    Allotments are prime development land, sadly. In Denmark they have allotment sheds that they live in the summer and the allotments are preserved for ever for future generations.

    Allotments have a lot of camaraderie (mutual trust and friendship among people who spend a lot of time together) and there is always somebody who can 'talk' a good allotment and tell you how to do it right. Then you look at their allotment and its overgrown. Seriously. Smallholding is much too isolated and even though you can do what you want on your allotment. You miss humans to have a laugh and a joke and put the world to rights.
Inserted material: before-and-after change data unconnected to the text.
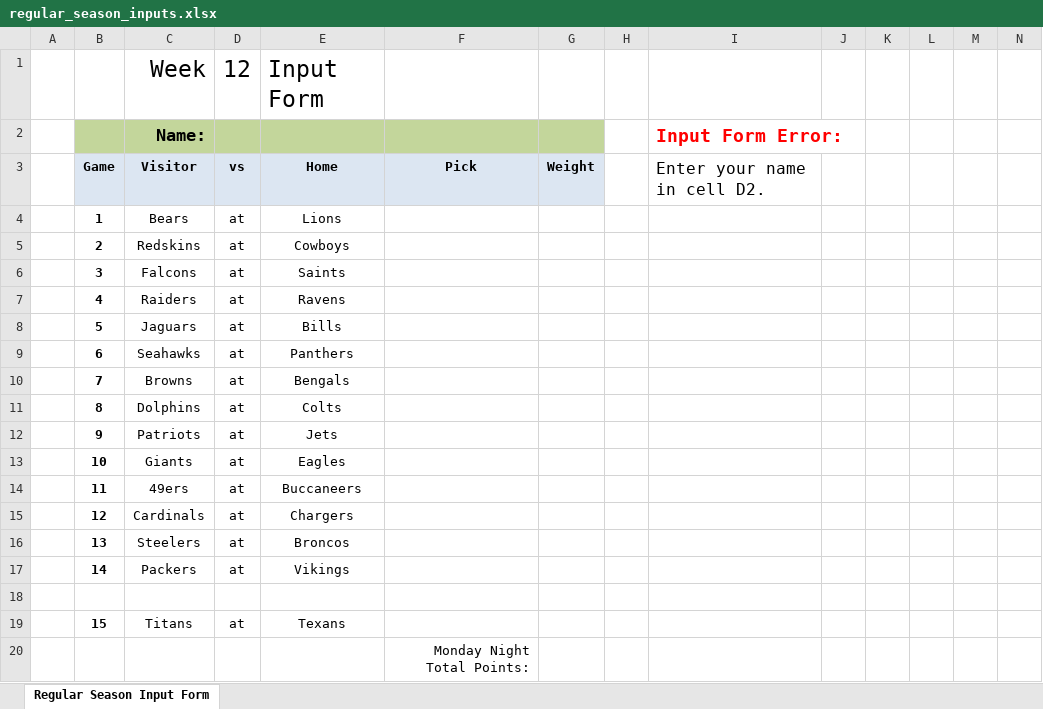
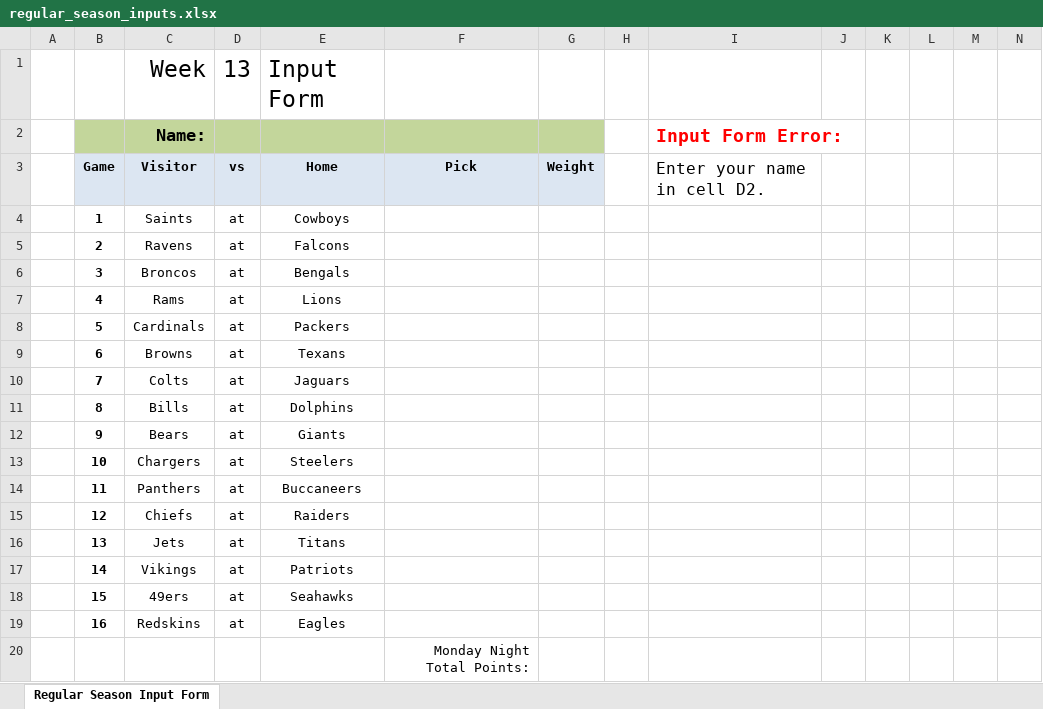
Before and after one commit to jlwebpages/fp, an Excel workbook: regular_season_inputs.xlsx, sheet Regular Season Input Form, drawn as a sheet; only a part is shown; values as stored, in another font and other column widths than the file's, no borders; removed rows and columns are numbered as before the commit, all else as after; rows hold the shown columns only; the diff covers the shown part only; the diff names each change by its address in the sheet, - before the commit and + after, or states it on an @@ line.

```diff
--- a/regular_season_inputs.xlsx (sheet Regular Season Input Form)
+++ b/regular_season_inputs.xlsx (sheet Regular Season Input Form)
-D1: 12
+D1: 13
-C4: Bears
+C4: Saints
-E4: Lions
+E4: Cowboys
-C5: Redskins
+C5: Ravens
-E5: Cowboys
+E5: Falcons
-C6: Falcons
+C6: Broncos
-E6: Saints
+E6: Bengals
-C7: Raiders
+C7: Rams
-E7: Ravens
+E7: Lions
-C8: Jaguars
+C8: Cardinals
-E8: Bills
+E8: Packers
-C9: Seahawks
+C9: Browns
-E9: Panthers
+E9: Texans
-C10: Browns
+C10: Colts
-E10: Bengals
+E10: Jaguars
-C11: Dolphins
+C11: Bills
-E11: Colts
+E11: Dolphins
-C12: Patriots
+C12: Bears
-E12: Jets
+E12: Giants
-C13: Giants
+C13: Chargers
-E13: Eagles
+E13: Steelers
-C14: 49ers
+C14: Panthers
-C15: Cardinals
+C15: Chiefs
-E15: Chargers
+E15: Raiders
-C16: Steelers
+C16: Jets
-E16: Broncos
+E16: Titans
-C17: Packers
+C17: Vikings
-E17: Vikings
+E17: Patriots
-row 18: (empty)
-C18: Titans
+C18: 49ers
-E18: Texans
+E18: Seahawks
+row 19:  | 16 | Redskins | at | Eagles
```
Also changed, not shown: 1 edited cell elsewhere in this sheet, formulas that keep their value, hidden cells, regular_season_prelim.xlsm, 3 other files.
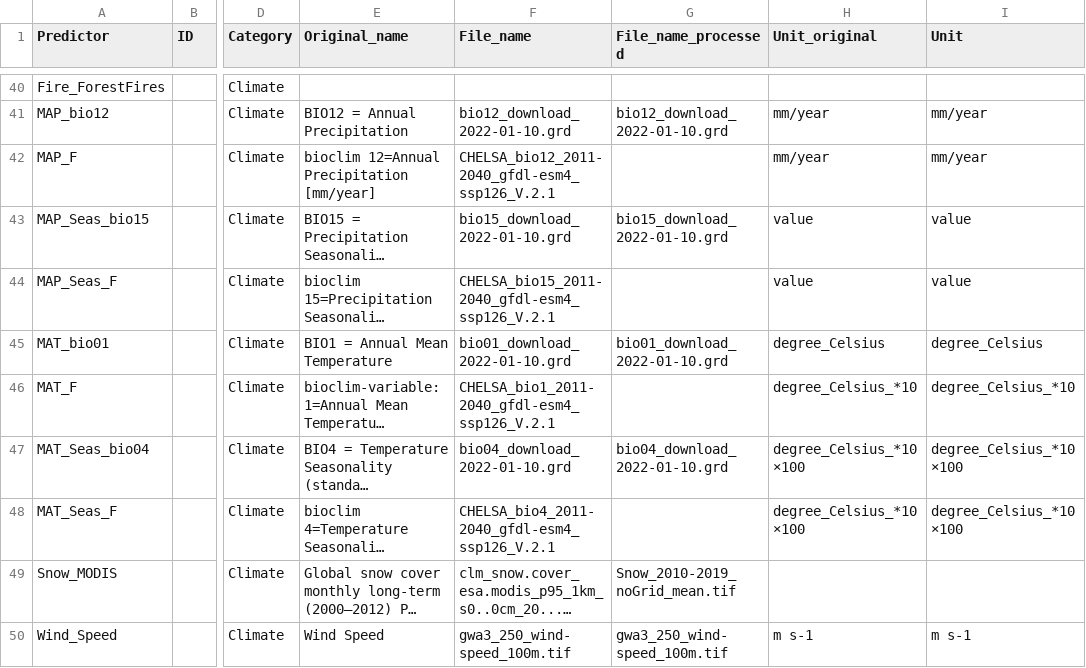
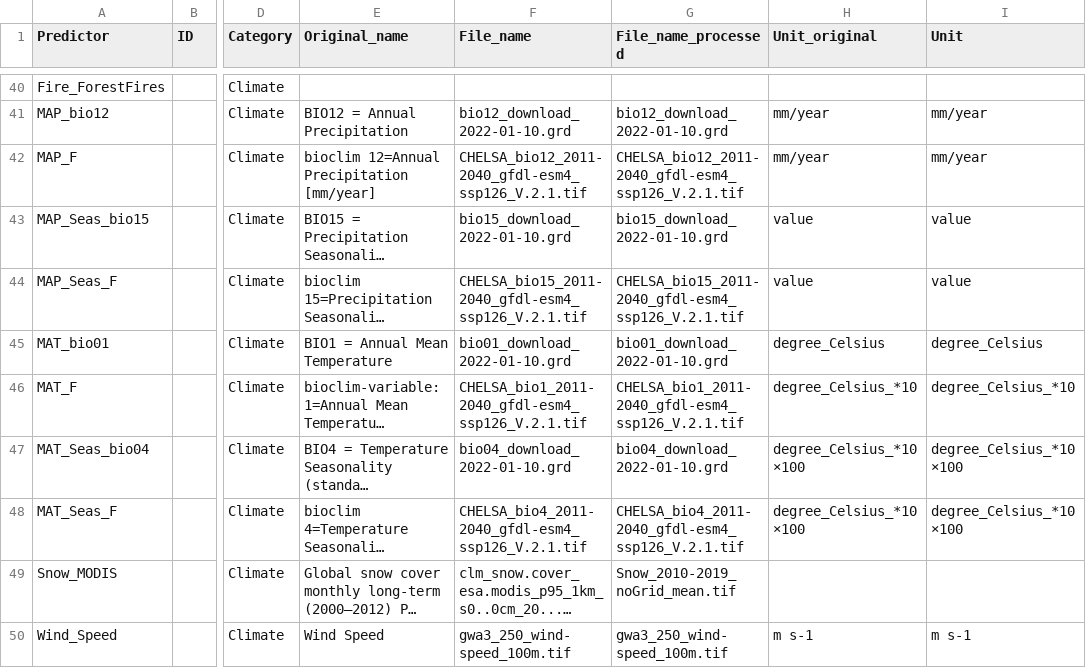
Before and after one commit to JeMaNd-r/SoilBiodiversity, a CSV file: doc/Env_Predictors_table.csv, drawn as a sheet; only a part is shown, gaps mark what is left out; long unchanged cells end in …; the diff names each change by its address in the sheet, - before the commit and + after, or states it on an @@ line.

Commit message:
Add name downloaded future climate files

```diff
--- a/doc/Env_Predictors_table.csv
+++ b/doc/Env_Predictors_table.csv
-F42 (File_name): CHELSA_bio12_2011-2040_gfdl-esm4_ssp126_V.2.1
+F42 (File_name): CHELSA_bio12_2011-2040_gfdl-esm4_ssp126_V.2.1.tif
-G42 (File_name_processed): (empty)
+G42 (File_name_processed): CHELSA_bio12_2011-2040_gfdl-esm4_ssp126_V.2.1.tif
-F44 (File_name): CHELSA_bio15_2011-2040_gfdl-esm4_ssp126_V.2.1
+F44 (File_name): CHELSA_bio15_2011-2040_gfdl-esm4_ssp126_V.2.1.tif
-G44 (File_name_processed): (empty)
+G44 (File_name_processed): CHELSA_bio15_2011-2040_gfdl-esm4_ssp126_V.2.1.tif
-F46 (File_name): CHELSA_bio1_2011-2040_gfdl-esm4_ssp126_V.2.1
+F46 (File_name): CHELSA_bio1_2011-2040_gfdl-esm4_ssp126_V.2.1.tif
-G46 (File_name_processed): (empty)
+G46 (File_name_processed): CHELSA_bio1_2011-2040_gfdl-esm4_ssp126_V.2.1.tif
-F48 (File_name): CHELSA_bio4_2011-2040_gfdl-esm4_ssp126_V.2.1
+F48 (File_name): CHELSA_bio4_2011-2040_gfdl-esm4_ssp126_V.2.1.tif
-G48 (File_name_processed): (empty)
+G48 (File_name_processed): CHELSA_bio4_2011-2040_gfdl-esm4_ssp126_V.2.1.tif
```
    You have to got to have an interest or else you would go mad. Even seen carrots and parsnips growing in drain pipes in a sand/ compost mix. Thanks for your comment!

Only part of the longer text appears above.